I've been working away for the last week and fair knackered to be honest. Didn't see much south to be honest, a couple of Osprey being the highight.

Getting home, stuff to do. Did manage to get out to Palace on Saturday, but most of the waders seem to have gone.

Did find this at Palace tho

Rhingia campestris

I'd missed the hoverfly course last weekend as too tired and had to get ready for working away. With moths being a non-starter, trap scored 0 last night, searching for hovers seemed a fair alternative. The Rhingia is common nationally, and obviously quite common here as there was one at home today. That was easy to id, this is a tad more tricky....

Male and female of what I think is Platycheirus clypeatus but this species requires some serious scrutiny so I'm unsure - ah, Roger Morris says it's Platycheirus manicatus, a common species in the north! The thorax is quite dull and (with careful observation) dusted, a diagnostic feature. 

Sunday, 7 June 2015

Little Stint and other waders

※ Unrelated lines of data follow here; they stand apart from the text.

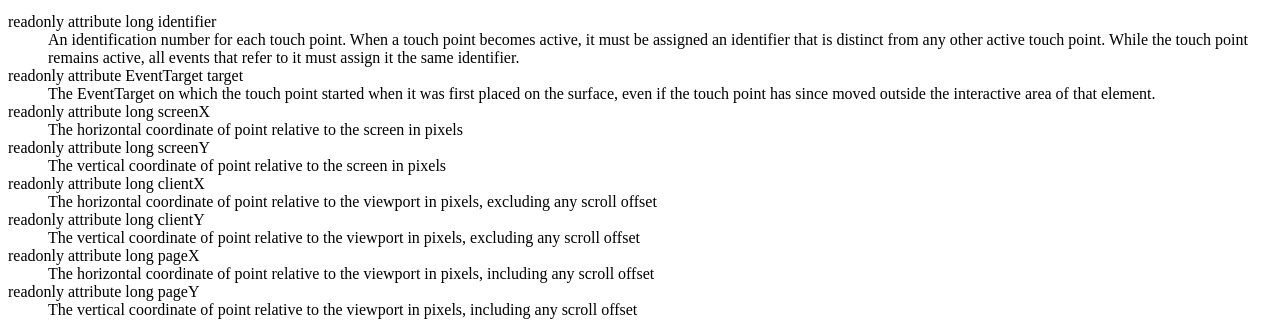
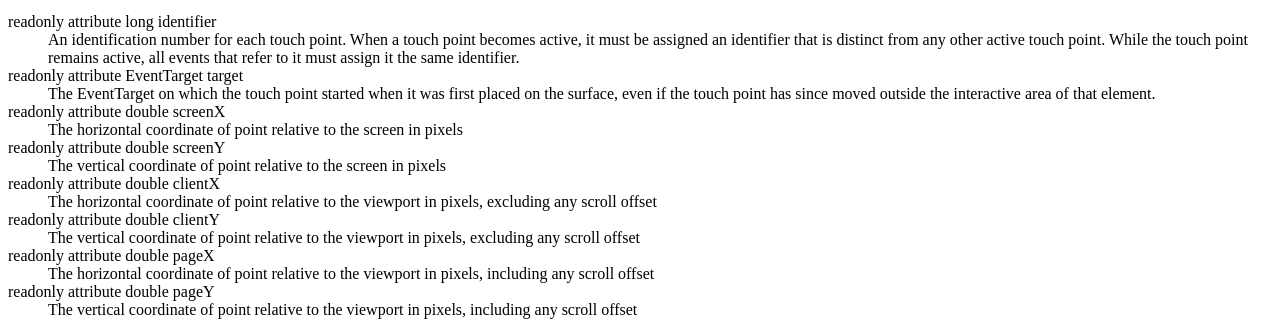
Before and after one commit to w3c/touch-events, a plain HTML site: page touchevents.html in a window 1280 px wide. Shown: the part 782-1118 px from the top of the page. Drawn offline with Linux system fonts and the light colour scheme.

Commit message:
Update coordinates from type long to double

```diff
--- a/touchevents.html
+++ b/touchevents.html
@@ -253,32 +253,32 @@
           since moved outside the interactive area of that element.
         </dd>
 
-        <dt>readonly attribute long screenX</dt>
+        <dt>readonly attribute double screenX</dt>
         <dd>
           The horizontal coordinate of point relative to the screen in pixels
         </dd>
-        <dt>readonly attribute long screenY</dt>
+        <dt>readonly attribute double screenY</dt>
         <dd>
           The vertical coordinate of point relative to the screen in pixels
         </dd>
 
-        <dt>readonly attribute long clientX</dt>
+        <dt>readonly attribute double clientX</dt>
         <dd>
           The horizontal coordinate of point relative to the viewport in pixels,
           excluding any scroll offset
         </dd>
-        <dt>readonly attribute long clientY</dt>
+        <dt>readonly attribute double clientY</dt>
         <dd>
           The vertical coordinate of point relative to the viewport in pixels,
           excluding any scroll offset
         </dd>
 
-        <dt>readonly attribute long pageX</dt>
+        <dt>readonly attribute double pageX</dt>
         <dd>
           The horizontal coordinate of point relative to the viewport in pixels,
           including any scroll offset
         </dd>
-        <dt>readonly attribute long pageY</dt>
+        <dt>readonly attribute double pageY</dt>
         <dd>
           The vertical coordinate of point relative to the viewport in pixels,
           including any scroll offset
@@ -675,10 +675,10 @@
             <dt>WindowProxy view</dt> <dd></dd>
             <dt>EventTarget target</dt> <dd></dd>
             <dt>long identifier</dt> <dd></dd>
-            <dt>long pageX</dt> <dd></dd>
-            <dt>long pageY</dt> <dd></dd>
-            <dt>long screenX</dt> <dd></dd>
-            <dt>long screenY</dt> <dd></dd>
+            <dt>double pageX</dt> <dd></dd>
+            <dt>double pageY</dt> <dd></dd>
+            <dt>double screenX</dt> <dd></dd>
+            <dt>double screenY</dt> <dd></dd>
           </dl>
         </dd>
 
```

A wadery day at Palace. Actually I was supposed to be elsewhere but work has been a bit of a hassle of late so I needed some space (sorry folks). Anyway a surprise was in store as Palace beach was heaving with waders, just my favourite scenario. There were about 85 Sanderling, a record for this patch, 45 Dunlin (maybe another record), 45 Ringed Plovers and a cracking Little Stint that I finally wheedled out of the masses.

I love the "Ah! What's this?" moment.

A slight concern at this time of year, actually especially this year, is that it is a Little Stint and not some more exotic Yank thing (like Semi-P). But here the rufous face and rufous scapulars are helpful, also the pale wash into the primaries might be diagnostic?

Dark legs rule out Least and Long-toed (it doesn't look anything like Temminck's either). Size rules out all but Red-necked, Semi-P and Western.

It's nice and bright, has a nice pale V on the back and the bill is short and fine. That's about it then, pretty much has to be Little Stint. Is the primary projection a tad of a concern in this pic tho?

Can't see any toe palmations.

Primary projection looks ok here. Little Stint in summer plumage, smart!

Here are some other waders from the morn...


 Dunlin and Sanderling


 ... and another

 ...and when they're this colour just make sure they are big and chunky with a nice thick bill!!


Got stroppy with me, I was too near the chicks I reckon.

 We've got the garden going at last, just starting to take the purple sprouting broccoli out now, a couple of meals or so left.

 Bosquoy today

Crap pic but you can see some of the chicks hitching a ride.